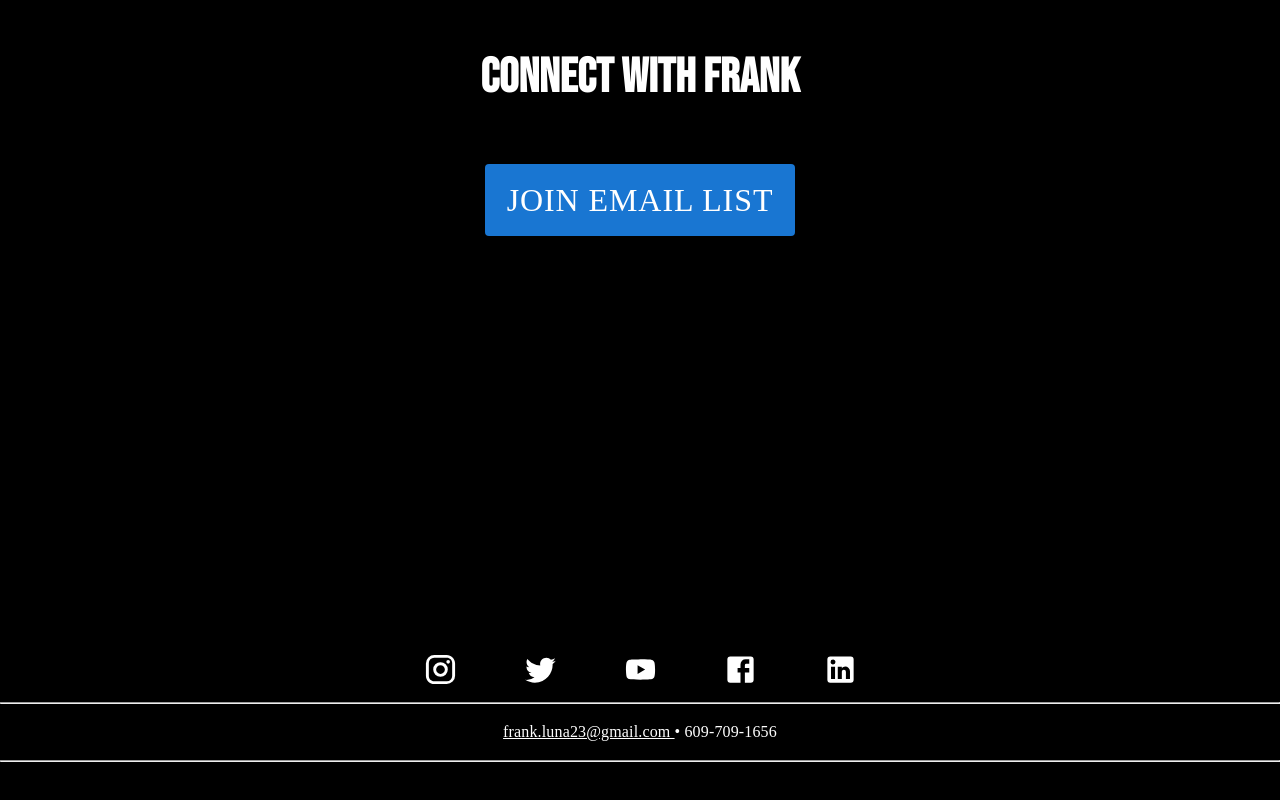
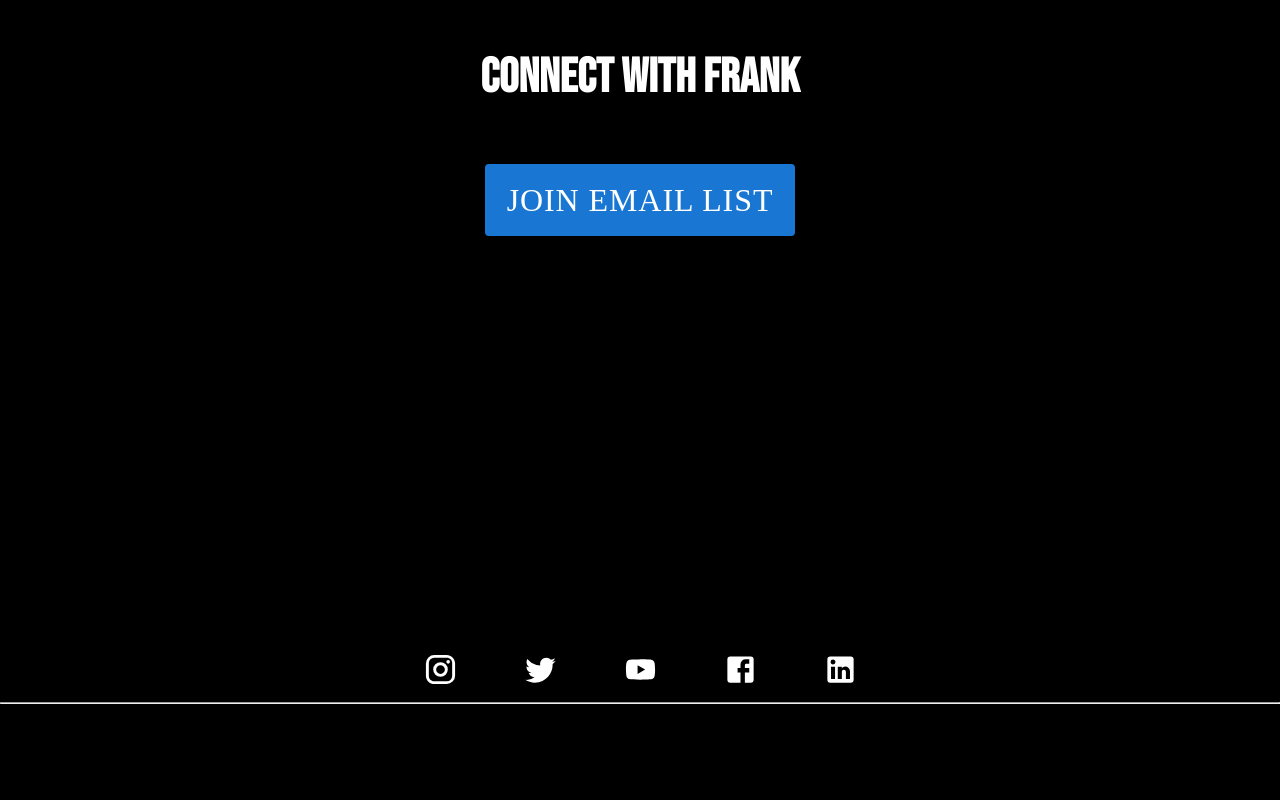
Before and after one commit to dmopsick/frank-luna-website, a React (Create React App) app: page / in a window 1280 px wide. Shown: the part 2008-2808 px from the top of the page. Built offline with nearby package versions, Linux system fonts and the light colour scheme; a web font is replaced by a local one.

Commit message:
Removing Frank's contact info

```diff
--- a/src/components/Footer.js
+++ b/src/components/Footer.js
@@ -66,16 +66,6 @@ export default function Footer() {
                 </div>
             </div>
             <hr />
-            <p>
-                <a href="mailto:gardenstateperf@gmail.com"
-                    style={{
-                        color: "white"
-                    }}
-                >frank.luna23@gmail.com </a>
-                •
-                609-709-1656
-            </p>
-            <hr />
 
         </div>
     )
```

TASK DESCRIPTION — Reply with the number only, stating how many lines in the listing hold the string "Footer".

YOUR RESPONSE — 3